Ian Hunter reports on the 2016 British Fantasy Convention
Billed as 'Fantasycon-By-the-Sea', the 2016 Fantasycon was a whole month earlier than the previous year’s event in Nottingham, and perhaps the organisers were listening as that year’s venue was in the university campus a good tram or bus ride away from the city centre and all its amenities –think pubs and curry houses. This year – as the name described – we were right beside the seaside, sharing the convention between two venues – 'uh, oh,' I’m sure some people thought, but the venues were the Grand Hotel and the Royal Hotel were actually across the road from each other, only minutes apart. Another sign that the organisers had been listening was that the cost per room in the Grand was only £55 per night, which included breakfast and dinner, so for me, there was no major curry bill, and even more money to spend on books.

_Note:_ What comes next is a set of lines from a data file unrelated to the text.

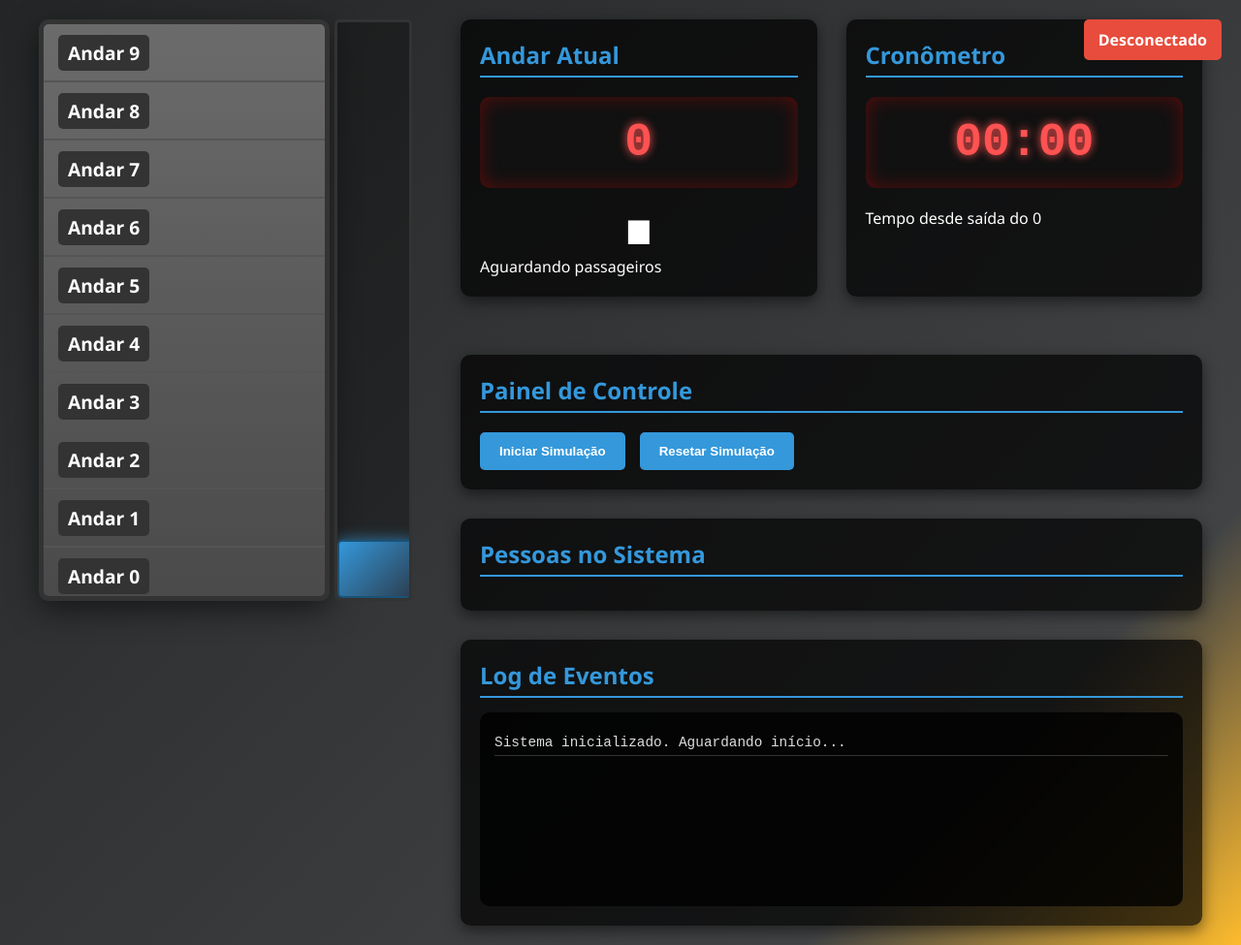
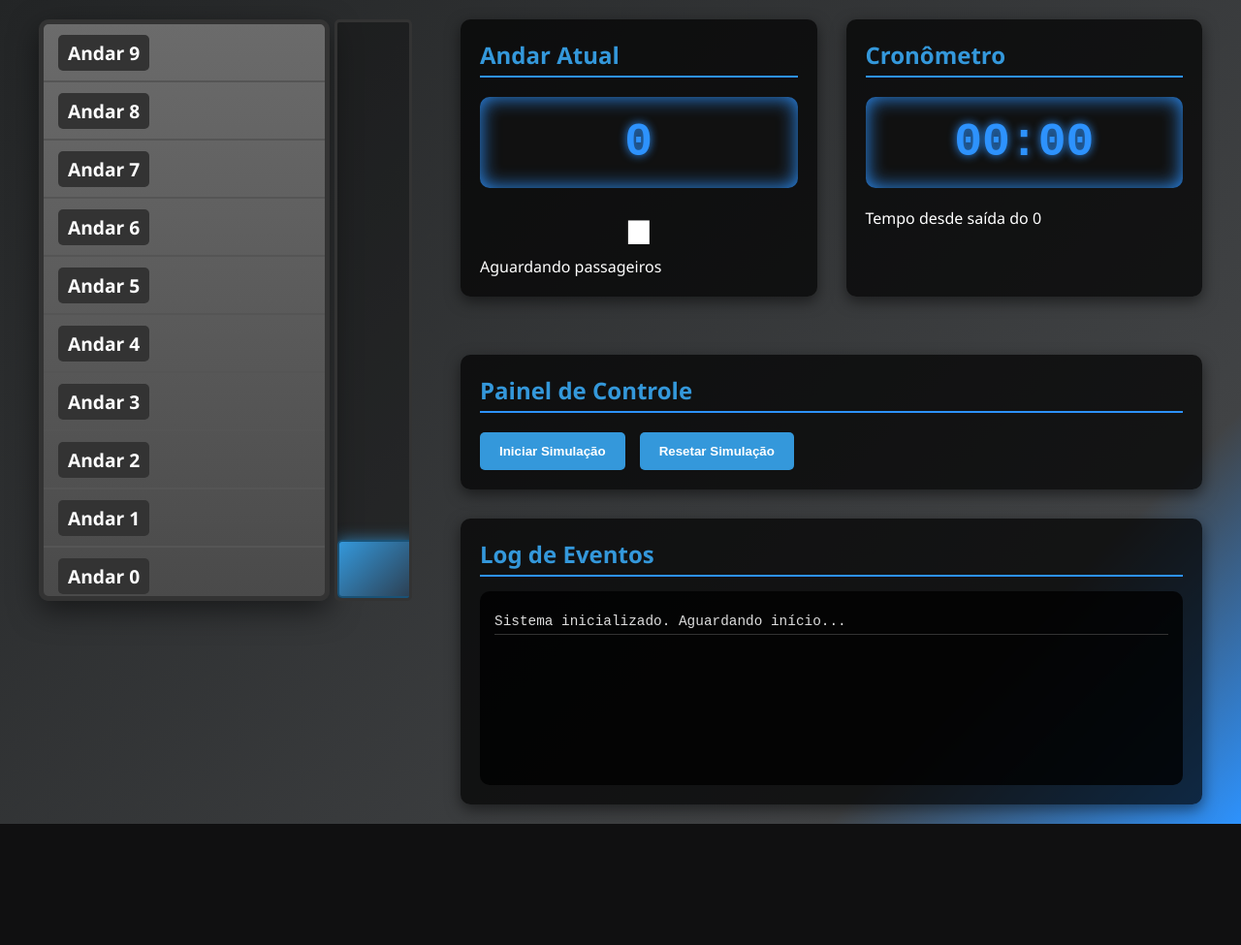
Before and after one commit to schulzdimitrii-study/elevator-simulator, a Flask app: page / in a window 1280 px wide. Shown: the whole page at 97% size. After the commit the page ends 850 px from the top, so only its background shows below. Run offline with Flask 3, Linux system fonts and the light colour scheme.

Commit message:
style: update background and element colors for improved aesthetics and remove unused elements

```diff
--- a/static/css/style.css
+++ b/static/css/style.css
@@ -5,7 +5,7 @@
 }
 body {
     font-family: 'Segoe UI', Tahoma, Geneva, Verdana, sans-serif;
-    background: linear-gradient(135deg, #232526, #414345 80%, #fdbb2d 100%);
+    background: linear-gradient(135deg, #232526, #414345 80%, #2d92fd 100%);
     color: white;
     min-height: 100vh;
     padding: 20px;
@@ -72,7 +72,7 @@ h1 {
 .person {
     width: 25px;
     height: 25px;
-    background-color: #ff5252;
+    background-color: #2d92fd;
     border-radius: 50%;
     display: flex;
     align-items: center;
@@ -80,7 +80,7 @@ h1 {
     color: white;
     font-weight: bold;
     font-size: 0.8rem;
-    box-shadow: 0 0 5px rgba(255, 82, 82, 0.8);
+    box-shadow: 0 0 5px rgba(45,146,253,1.000);
 }
 .elevator-shaft {
     width: 80px;
@@ -134,21 +134,21 @@ h1 {
 .status-card h2 {
     margin-bottom: 15px;
     color: #3498db;
-    border-bottom: 2px solid #3498db;
+    border-bottom: 2px solid #2d92fd;
     padding-bottom: 5px;
 }
 .digital-display {
     background: #111;
-    color: #ff5252;
+    color: #2d92fd;
     font-family: 'Courier New', monospace;
     font-size: 3rem;
     font-weight: bold;
     padding: 20px;
     text-align: center;
     border-radius: 10px;
-    box-shadow: inset 0 0 20px rgba(255, 0, 0, 0.3);
+    box-shadow: inset 0 0 20px rgba(45,146,253,1.000);
     margin: 20px 0;
-    text-shadow: 0 0 10px #ff5252;
+    text-shadow: 0 0 10px #2d92fd;
 }
 .log {
     height: 200px;
@@ -182,12 +182,6 @@ h1 {
 }
 .control-btn:hover {
     background: #2980b9;
-}
-.people-list {
-    display: grid;
-    grid-template-columns: repeat(auto-fill, minmax(150px, 1fr));
-    gap: 10px;
-    margin-top: 15px;
 }
 .person-card {
     background: rgba(255, 255, 255, 0.1);
--- a/static/js/script.js
+++ b/static/js/script.js
@@ -11,7 +11,6 @@ document.addEventListener('DOMContentLoaded', function() {
     const elevatorStatusEl = document.getElementById('elevator-status');
     const eventLogEl = document.getElementById('event-log');
     const peopleListEl = document.getElementById('people-list');
-    const connectionStatusEl = document.getElementById('connection-status');
     // Configuração
     const totalFloors = 10;
     const API_BASE = 'http://localhost:8080/api';
@@ -162,15 +161,11 @@ document.addEventListener('DOMContentLoaded', function() {
                 method: 'POST'
             });
             if (response.ok) {
-                connectionStatusEl.textContent = "Conectado";
-                connectionStatusEl.className = "connection-status connected";
             } else {
                 throw new Error('Falha ao reiniciar sistema');
             }
         } catch (error) {
             console.error('Erro:', error);
-            connectionStatusEl.textContent = "Desconectado";
-            connectionStatusEl.className = "connection-status disconnected";
         }
     }
     // Iniciar simulação automática
@@ -180,15 +175,11 @@ document.addEventListener('DOMContentLoaded', function() {
                 method: 'POST'
             });
             if (response.ok) {
-                connectionStatusEl.textContent = "Simulação automática iniciada";
-                connectionStatusEl.className = "connection-status connected";
             } else {
                 throw new Error('Falha ao iniciar simulação automática');
             }
         } catch (error) {
             console.error('Erro:', error);
-            connectionStatusEl.textContent = "Desconectado";
-            connectionStatusEl.className = "connection-status disconnected";
         }
     }
     // Buscar estado atual do backend
@@ -200,15 +191,11 @@ document.addEventListener('DOMContentLoaded', function() {
                 const data = await response.json();
 
                 updateView(data);
-                connectionStatusEl.textContent = "Conectado";
-                connectionStatusEl.className = "connection-status connected";
             } else {
                 throw new Error('Falha ao buscar estado');
             }
         } catch (error) {
             console.error('Erro:', error);
-            connectionStatusEl.textContent = "Desconectado";
-            connectionStatusEl.className = "connection-status disconnected";
         }
     }
     // Event Listeners
--- a/templates/index.html
+++ b/templates/index.html
@@ -42,12 +42,6 @@
                 </div>
             </div>
             <div class="status-card">
-                <h2>Pessoas no Sistema</h2>
-                <div class="people-list" id="people-list">
-                    <!-- Lista de pessoas será gerada aqui -->
-                </div>
-            </div>
-            <div class="status-card">
                 <h2>Log de Eventos</h2>
                 <div class="log" id="event-log">
                     <div class="log-entry">Sistema inicializado. Aguardando início...</div>
@@ -55,7 +49,6 @@
             </div>
         </div>
     </div>
-    <div class="connection-status" id="connection-status">Conectando...</div>
     <script src="{{ url_for('static', filename='js/script.js')}}"></script>
 </body>
 </html>
```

Proceedings started - barely - on the Thursday with registration and a pre-launch party at the town’s Terror Tower on the seafront. I gave that a miss and did a mini pub crawl before finding a pub with a heavy metal DJ – it is not often you are walking down the street at midnight and can hear the music of prog band Porcupine Tree coming from somewhere. Proceedings got into full swing on the Friday with panels starting at 3pm, followed by a regular series of readings and book launches. Book launches are a big thing at Fantasycon and if I counted correctly there were 16 that Friday, one after another in various locations from 3pm to 9pm and Fantasycon really is the sort of event where you can just attend book launches and little else. I did manage to get out and visit the castle, the old town and the grave of Anne Bronte on my travels and return in time for the Fantasycon Prize Bingo, a poor substitute for the late, lamented Fantasycon raffle which I have fond memories of, being the winner of some major prizes and some utter dreck. I followed up a fruitless bingo session with the Mike Carey guest of honour interview. Fantasycon had a rash of GoHs this year, and someone to suit everyone, including Elizabeth Bear, Mike Carey, Frances Hardinge, Scott Lynch, Adam Nevill, James Smythe and Joe Hill (who was one of several people who ran a master-class, Hill’s not surprisingly was on comic writing given his stint writing the “Locke and Key” series among other titles).
I got into the action on the Saturday as in the previous year I had been 'volunteered' to finish off a story started by the late, great Joel Lane – author, poet, and critic – who had died in his sleep a few years earlier. Alchemy Press had gathered Joel’s notes and fragments and asked his friends to finish them off. I foolishly chose something called 'The Second Death' which unusually for Joel was a sword and sorcery tale and have to admit I struggled to write it in that style so changed it completely to a story set in the Scottish highlands. The launch event for the resulting book – Something Remains was packed, as was another signing event for NewCon Press which the Glasgow SF Writers Circle had muscled their way into to launch their 30th anniversary collection Thirty Years of Rain. If you haven’t guessed the book launches continued as did the master-classes on a whole range of topics from writing warfare and the use of weapons; politics and world building; and points of view to the general trials and tribulations of being a writer. Elsewhere there were a series of agents and editor sessions, a variety of panels on topics ranging from anti heroes, young adult writing and historical fantasy a reading strand, with 46 writers taking part at different points during the day. There was also the annual poetry reading bash and, as Poetry Editor for the British Fantasy Society, I took part to read some poems and nab some poets whose work I wanted to publish.
Sunday – the last day of the convention –continued in the same vein, with panels, and readings (I took part in a Glasgow SF Writers Circle reading), interviews with guests of honour and the British Fantasy Society AGM and events culminated in the awards banquet and presentation of the British Fantasy Awards where it was announced that next year’s convention would be in Daventry, much searching on mobile phones thus ensued with delegates noting that there wasn’t a train station in Daventry, and the convention venue was actually out of town. Since then the venue has now changed to Peterborough, an hour’s further drive for me from Scotland but at least we are in the thick of things –think pubs and curry houses.
All in all, having ventured down to Whitby the previous year it was a pleasure to follow the same road and then drive just another twenty miles down the coast to Scarborough and a twin-venue convention, my only quibble would be that the dealer’s room was not a room, but several rooms and on different floors. That, and being half board, meant I probably spent less than I normally would on books, which is no bad thing, here’s to next year and Daventry, no Peterborough, no somewhere.